Many of us are guilty of reaching for that pastry or finishing off our children's dinner when we are not even hungry. If you get triggered by stress and reach for food when the going gets tough, these top tips from Emotional Eating and Weight Loss Coach, Natassia DSouza will help get you on the right track

By Natassia Dsouza, Emotional Eating and Weight Loss Coach

For many years, and just like many other professionals, I have had my share of stress. I’ve been dealing with deadlines, difficult co-workers and the pressure of competing in an increasingly competitive job market. Unfortunately, one of the ways I coped with this stress is by stress eating.

At first, I thought stress eating was an okay way to cope with how I felt. After all, it seemed like an easy way to fill the void and satisfy my cravings. I would often find myself reaching for a snack in the middle of the day or after a particularly stressful meeting. I found that I could temporarily forget about the stress and anxieties that had been building up throughout the day. I soon realized that what I was doing was no different from my fellow colleagues that stepped out of the office for a smoke after our meetings.

Eventually what started off as one snack turned into large amounts of fast food or bakery delicacies even when I was not physically hungry and left me feeling a lot of guilt and shame after I was done.

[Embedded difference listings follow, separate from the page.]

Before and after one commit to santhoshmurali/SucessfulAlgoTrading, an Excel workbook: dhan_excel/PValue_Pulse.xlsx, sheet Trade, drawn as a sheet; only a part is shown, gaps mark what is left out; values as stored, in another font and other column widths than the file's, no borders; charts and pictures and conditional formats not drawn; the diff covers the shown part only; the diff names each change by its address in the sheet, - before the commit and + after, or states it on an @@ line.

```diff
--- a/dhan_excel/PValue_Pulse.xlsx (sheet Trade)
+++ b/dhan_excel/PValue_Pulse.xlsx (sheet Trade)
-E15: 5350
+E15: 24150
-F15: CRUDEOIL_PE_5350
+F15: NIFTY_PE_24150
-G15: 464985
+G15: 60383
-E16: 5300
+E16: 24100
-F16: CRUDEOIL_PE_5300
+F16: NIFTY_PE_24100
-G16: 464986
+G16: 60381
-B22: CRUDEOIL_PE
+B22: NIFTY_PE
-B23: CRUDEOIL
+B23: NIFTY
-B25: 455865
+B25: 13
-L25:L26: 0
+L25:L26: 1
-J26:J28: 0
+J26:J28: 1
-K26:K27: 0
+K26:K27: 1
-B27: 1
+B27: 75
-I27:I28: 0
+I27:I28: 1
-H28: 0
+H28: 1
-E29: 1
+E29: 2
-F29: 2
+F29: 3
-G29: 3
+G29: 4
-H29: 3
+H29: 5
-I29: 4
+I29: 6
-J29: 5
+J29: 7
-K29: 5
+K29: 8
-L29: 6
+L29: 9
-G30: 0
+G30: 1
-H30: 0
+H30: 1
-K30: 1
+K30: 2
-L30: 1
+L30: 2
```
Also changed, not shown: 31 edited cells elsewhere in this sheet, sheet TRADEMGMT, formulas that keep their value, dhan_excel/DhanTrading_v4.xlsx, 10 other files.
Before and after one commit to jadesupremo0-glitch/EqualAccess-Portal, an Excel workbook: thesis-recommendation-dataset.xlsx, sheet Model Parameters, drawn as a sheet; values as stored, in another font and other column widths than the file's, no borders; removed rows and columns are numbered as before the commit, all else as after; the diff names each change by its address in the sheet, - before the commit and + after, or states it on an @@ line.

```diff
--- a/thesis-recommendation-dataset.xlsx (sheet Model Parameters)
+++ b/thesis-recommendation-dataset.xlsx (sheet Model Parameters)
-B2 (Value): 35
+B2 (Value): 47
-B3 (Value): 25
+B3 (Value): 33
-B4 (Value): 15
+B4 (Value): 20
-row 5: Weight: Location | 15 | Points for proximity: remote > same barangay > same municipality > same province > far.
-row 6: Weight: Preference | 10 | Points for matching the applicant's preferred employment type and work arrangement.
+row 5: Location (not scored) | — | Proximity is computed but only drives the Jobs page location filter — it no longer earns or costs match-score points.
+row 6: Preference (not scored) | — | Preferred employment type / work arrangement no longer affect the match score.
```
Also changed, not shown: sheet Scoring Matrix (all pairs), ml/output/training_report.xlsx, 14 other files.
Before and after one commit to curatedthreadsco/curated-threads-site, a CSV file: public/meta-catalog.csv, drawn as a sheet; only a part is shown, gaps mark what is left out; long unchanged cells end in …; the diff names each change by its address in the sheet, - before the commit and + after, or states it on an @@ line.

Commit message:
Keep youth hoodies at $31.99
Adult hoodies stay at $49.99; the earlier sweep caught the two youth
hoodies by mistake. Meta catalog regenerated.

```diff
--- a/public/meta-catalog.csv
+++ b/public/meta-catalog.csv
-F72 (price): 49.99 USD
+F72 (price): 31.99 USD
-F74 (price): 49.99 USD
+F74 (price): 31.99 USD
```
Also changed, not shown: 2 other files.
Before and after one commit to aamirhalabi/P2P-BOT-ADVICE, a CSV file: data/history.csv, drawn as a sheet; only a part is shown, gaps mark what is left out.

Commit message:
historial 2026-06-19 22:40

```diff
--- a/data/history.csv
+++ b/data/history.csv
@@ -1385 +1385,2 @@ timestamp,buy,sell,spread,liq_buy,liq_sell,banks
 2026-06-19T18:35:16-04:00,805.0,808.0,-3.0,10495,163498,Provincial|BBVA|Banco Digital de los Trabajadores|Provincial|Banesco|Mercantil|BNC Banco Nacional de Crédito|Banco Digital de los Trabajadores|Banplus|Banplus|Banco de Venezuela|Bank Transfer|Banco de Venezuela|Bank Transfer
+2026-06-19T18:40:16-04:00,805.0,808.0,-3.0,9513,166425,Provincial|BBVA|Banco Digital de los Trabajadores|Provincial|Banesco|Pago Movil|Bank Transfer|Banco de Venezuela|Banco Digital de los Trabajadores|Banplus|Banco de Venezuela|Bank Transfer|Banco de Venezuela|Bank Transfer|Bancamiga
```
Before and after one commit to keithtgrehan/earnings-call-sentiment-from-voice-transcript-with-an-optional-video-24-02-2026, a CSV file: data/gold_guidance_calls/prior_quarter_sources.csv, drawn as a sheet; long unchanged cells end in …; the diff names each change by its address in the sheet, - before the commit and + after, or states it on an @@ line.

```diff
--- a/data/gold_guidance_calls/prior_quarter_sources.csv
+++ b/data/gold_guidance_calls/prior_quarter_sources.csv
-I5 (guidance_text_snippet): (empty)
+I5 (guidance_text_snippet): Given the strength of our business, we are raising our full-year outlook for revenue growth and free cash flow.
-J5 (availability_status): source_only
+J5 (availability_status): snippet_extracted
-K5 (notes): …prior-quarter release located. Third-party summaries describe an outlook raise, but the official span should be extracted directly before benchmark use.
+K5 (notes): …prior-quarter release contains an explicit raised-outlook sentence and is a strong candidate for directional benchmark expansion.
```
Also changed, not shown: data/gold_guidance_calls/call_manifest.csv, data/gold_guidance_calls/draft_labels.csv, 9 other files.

The primary motivation for why people stress eat is to cope with negative emotions such as anxiety, depression, anger, and boredom. It is thought that stress eating can be used as a distraction from stressful feelings, as well as providing a sense of comfort and pleasure.

As if that wasn’t enough for me to realise that I am using food as a coping mechanism, I also came across several studies that found women are more likely to engage in stress eating than men with some estimates suggesting that women are up to twice as likely to do so. This is because women tend to experience stressful events more intensely than men and have a higher tendency to use food as a coping mechanism. In addition, research has also found that women are likely to crave unhealthy, calorie-dense foods during times of stress while men are more likely to turn to alcohol or smoking.

It wasn’t long before I realized that stress eating was not a healthy coping mechanism. Not only was it doing nothing to help me manage my stress but it was also contributing to my weight gain. I knew that I needed to find a better way of dealing with the anxieties that I was facing and after years of trial and error, here are my top five stress-eating solutions:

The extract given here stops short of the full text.